In Christopher Durang’s “Vanya and Sonia and Masha and Spike,” Anton Chekhov meets Walt Disney in this over-the-top comedy that takes place in the rustic Pennsylvanian home of two single 50-something siblings. When their self-absorbed Hollywood actress sister comes gallivanting back into the picture with her very young and often naked new boy toy, the three must come to terms with the dull and shallow lives they have led as their midlife crises ensue.
The original production first opened off-Broadway at New Jersey’s McCarter Theatre not even a year ago and transferred to the Great White Way just this March. At the 67th Annual Tony Awards, it was nominated in six major categories and took home the pre-eminent “Best Play” award. “Vanya and Sonia and Masha and Spike” is the season opener for Berkeley Repertory Theatre’s current season — making it the first official production to open on the West Coast and outside off-Broadway and Broadway.
Middle-aged Vanya (Anthony Fusco), a closeted gay man, lives with his slightly offbeat adopted younger sister Sonia (Sharon Lockwood) in the countryside home where they grew up in rural Bucks County, Penn. The two have been manning the homestead for as long as they can remember, staying behind to care for their elderly parents when they contracted Alzheimer’s, while their other sister, Masha (Lorri Holt) went off to Hollywood to pursue her dreams.
All three were named by their professor-slash-community-theater-actor parents after characters from Anton Chekhov’s plays. Fifteen years have fluttered by since their parents’ passing — Vanya and Sonia are both now in their 50s — jobless, single and trapped in mundane, unfulfilling lives. To pass the time, they nag one another, quarrel and bird-watch. Cassandra (Heather Alicia Sims), their housekeeper with prophetic powers, serves as the main source of entertainment in the household — constantly spewing prophecies of calamity to the siblings.
Enter the pretentious and narcissistic Masha, the final sibling of the Chekhov bunch and fading movie star, who finances the house and its upkeep. Her new assistant, the unseen Hootie Pie, claims that the family home is a major financial burden and insists on selling it. With her new 20-something, wannabe actor boyfriend, Spike (Mark Junek) in tow, Masha waltzes back into the house in standard diva style — stirring up trouble along the way. Masha thinks of herself as a great classic actress, though she seems to only find herself being cast as a nymphomaniac serial killer in a series of movies. Spike, on the other hand, is her youthful, attention-craving boyfriend with a wandering eye and an obsession with parkour.

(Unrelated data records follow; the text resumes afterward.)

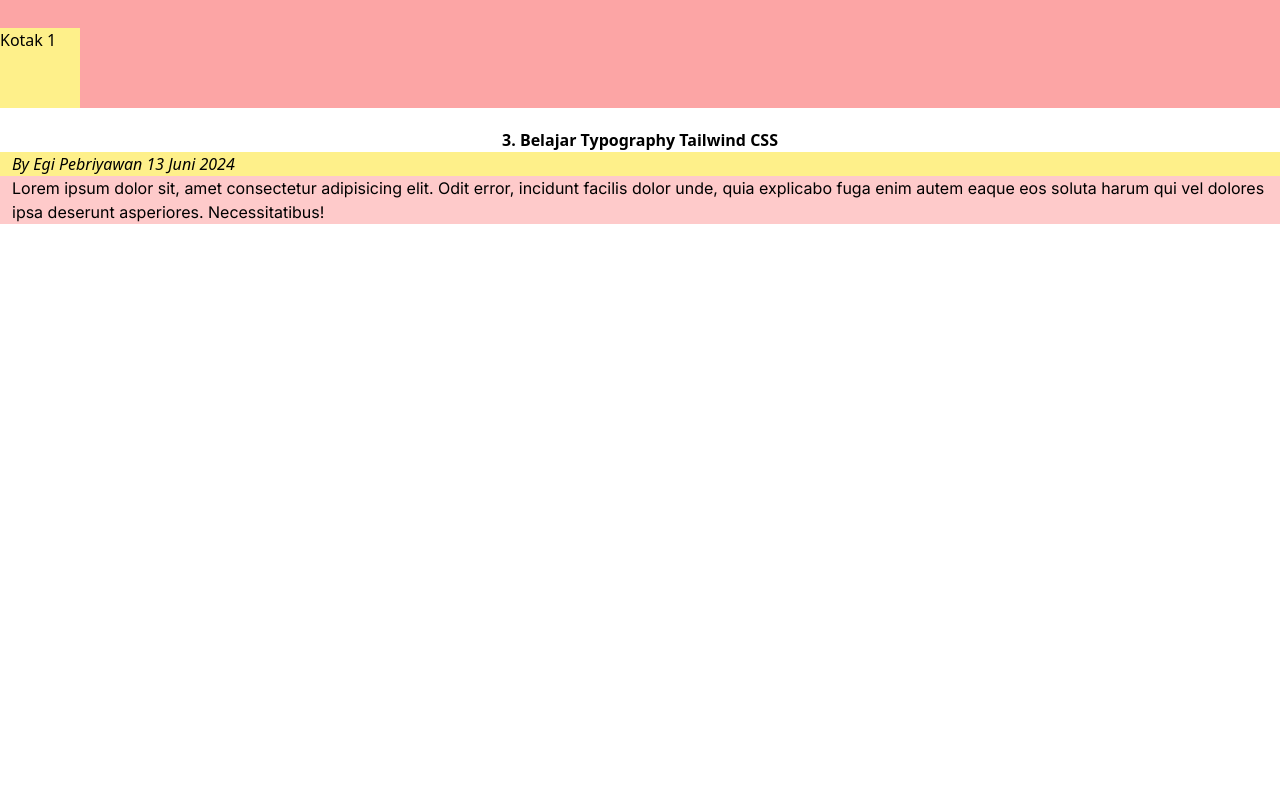
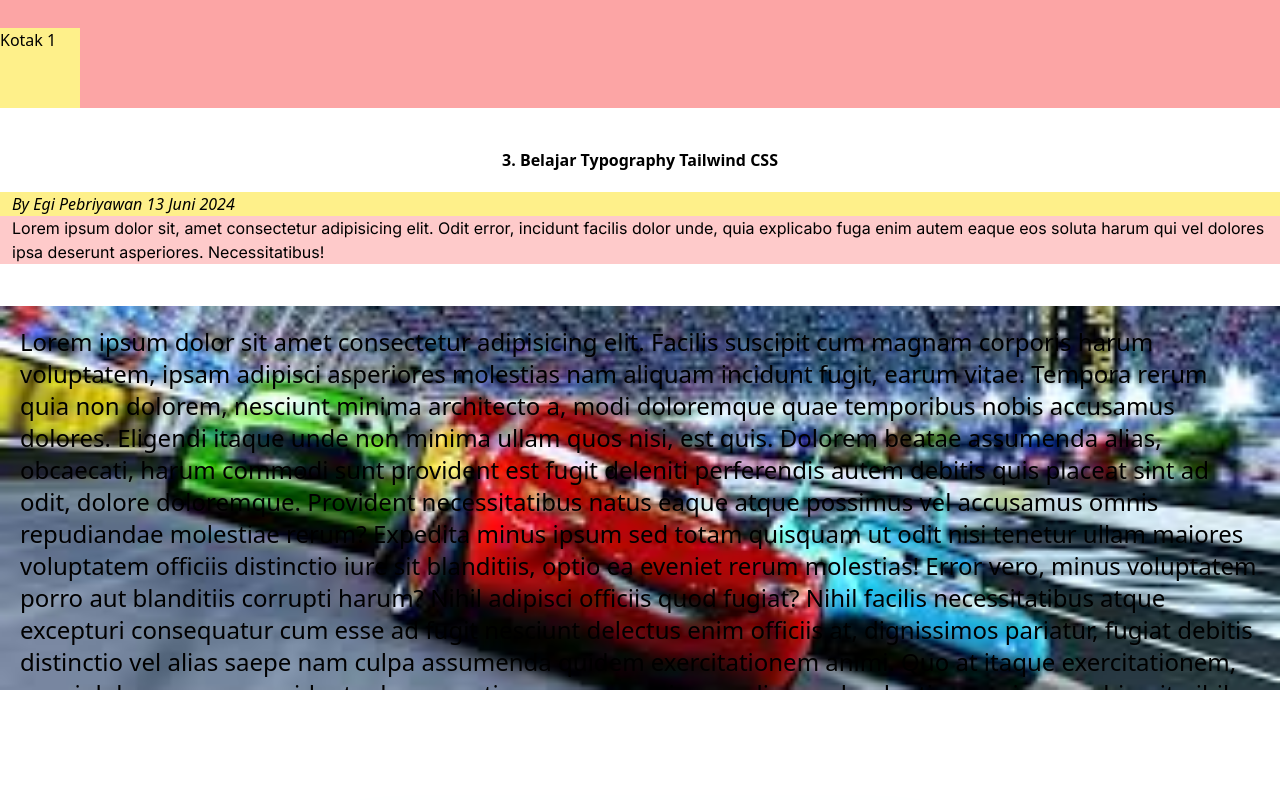
Before and after one commit to Egi-Pebriyawan/belajar-css-tailwind-cdn, a plain HTML site: page index.html in a window 1280 px wide. Shown: the part 280-1080 px from the top of the page. Before the commit the page ends 800 px from the top, so only its background shows below. Drawn offline with nearby package versions, Linux system fonts and the light colour scheme.

Commit message:
Arbitrary Value dalam kurung siku jadi kita bisa memberikan nilai tidak usah ke confignya cukup dengwan siku contoh m-[90px]     4. Background & Border     5. Rounding & Shadow     6.Effect & Filters

```diff
--- a/index.html
+++ b/index.html
@@ -23,6 +23,7 @@
     </script>
   </head>
   <body>
+    <!--Spacing, Margi & Padding -->
     <h1 class="text-4xl text-center font-bold bg-orange-300 m-2 p-2">Belajar CSS Tailwind CDN</h1>
     <section class="bg-indigo-300">
       <h2 class="text-center font-semibold">1. Spacing</h2>
@@ -30,17 +31,36 @@
       <div class="p-4 text-center">1.2 Padding</div>
     </section>
 
+    <!--Sizing-->
     <section class="mt-5 bg-red-300">
       <h2 class="text-center mb-10 bg-green-300">2. Sizing</h2>
       <div class="w-20 h-20 bg-yellow-200">Kotak 1</div>
     </section>
 
-    <section class="text-center font-bold mt-5">3. Belajar Typography Tailwind CSS</section>
+    <!--Typografi-->
+    <section class="text-center font-bold mt-10 mb-5">3. Belajar Typography Tailwind CSS</section>
     <div class="bg-red-200">
       <div class="bg-yellow-200 px-3 italic hover:bg-green-300">By Egi Pebriyawan 13 Juni 2024</div>
       <p class="font-inter px-3">
         Lorem ipsum dolor sit, amet consectetur adipisicing elit. Odit error, incidunt facilis dolor unde, quia explicabo fuga enim autem eaque eos soluta harum qui vel dolores ipsa deserunt asperiores. Necessitatibus!
       </p>
     </div>
+
+    <!--Arbitrary Value dalam kurung siku-->
+    <!-- 4. Background & Border 5. Rounding & Shadow 6.Effect & Filters-->
+    <div class="max-w-50 h-96 bg-slate-400 mt-[42px] mx-auto overflow-y-scroll bg-cover bg-center bg-no-repeat" style="background-image: url('/img/2.jpeg')">
+      <p class="p-5 text-2xl">
+        Lorem ipsum dolor sit amet consectetur adipisicing elit. Facilis suscipit cum magnam corporis harum voluptatem, ipsam adipisci asperiores molestias nam aliquam incidunt fugit, earum vitae. Tempora rerum quia non dolorem, nesciunt
+        minima architecto a, modi doloremque quae temporibus nobis accusamus dolores. Eligendi itaque unde non minima ullam quos nisi, est quis. Dolorem beatae assumenda alias, obcaecati, harum commodi sunt provident est fugit deleniti
+        perferendis autem debitis quis placeat sint ad odit, dolore doloremque. Provident necessitatibus natus eaque atque possimus vel accusamus omnis repudiandae molestiae rerum? Expedita minus ipsum sed totam quisquam ut odit nisi
+        tenetur ullam maiores voluptatem officiis distinctio iure sit blanditiis, optio ea eveniet rerum molestias! Error vero, minus voluptatem porro aut blanditiis corrupti harum? Nihil adipisci officiis quod fugiat? Nihil facilis
+        necessitatibus atque excepturi consequatur cum esse ad fugit nesciunt delectus enim officiis at, dignissimos pariatur, fugiat debitis distinctio vel alias saepe nam culpa assumenda quidem exercitationem animi. Quo at itaque
+        exercitationem, quasi dolorem cum provident ad accusantium earum eos ipsam aliquam laudantium maiores nobis, sit nihil quisquam, facere perspiciatis in veniam! Excepturi veniam architecto, soluta asperiores porro animi quod, nemo
+        neque sit dolore dignissimos inventore minima tenetur beatae facilis in ipsam? Quasi perspiciatis porro quibusdam aliquid.
+      </p>
+    </div>
+    <div class="mt-32 max-w-xl mx-auto h-96 border-4 border-red-500 shadow-2xl shadow-teal-500 bg-sky-200 rounded-3xl bg-contain bg-no-repeat bg-center" style="background-image: url(/img/2.jpg)"></div>
+
+    <div class="mb-96"></div>
   </body>
 </html>
```
Also changed, not shown: img/2.jpeg (added), 1 other file.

The final character in the play is Nina (Caroline Kaplan) — a young, aspiring actress and die-hard Masha fan visiting her relatives who live next door. She shares the name of the ingenue from Chekhov’s “The Seagull,” who torments declining actress Irina, and quite characteristically carries the same effect on Masha by catching the eye of Spike.
Packed with copious Chekhov references in both the dialogue, structure and themes of the story, “Vanya and Sonia and Masha and Spike” also alludes to Disney’s “Snow White and the Seven Dwarves,” the Beatles, Paul Simon, Maggie Smith, “Entourage”, Greek tragedies and so forth.
While the production is filled with plenty of striking, comical moments — such as when Spike takes the order of doing a “reverse strip-tease” quite literally or when Sonia outshines Masha at a costume party when dressed as the Evil Queen from “Snow White” as played by Maggie Smith on the way to the Oscars — the characters are seemingly far too outrageous and the play entertaining only on the surface level. For those who are unfamiliar with Chekhov’s literature, many parts of the work will seem utterly nonsensical — such as the bizarre reading of Vanya’s play written about molecules. The end product, with its lack of insightful depth, sadly plays out similarly to a bad sitcom.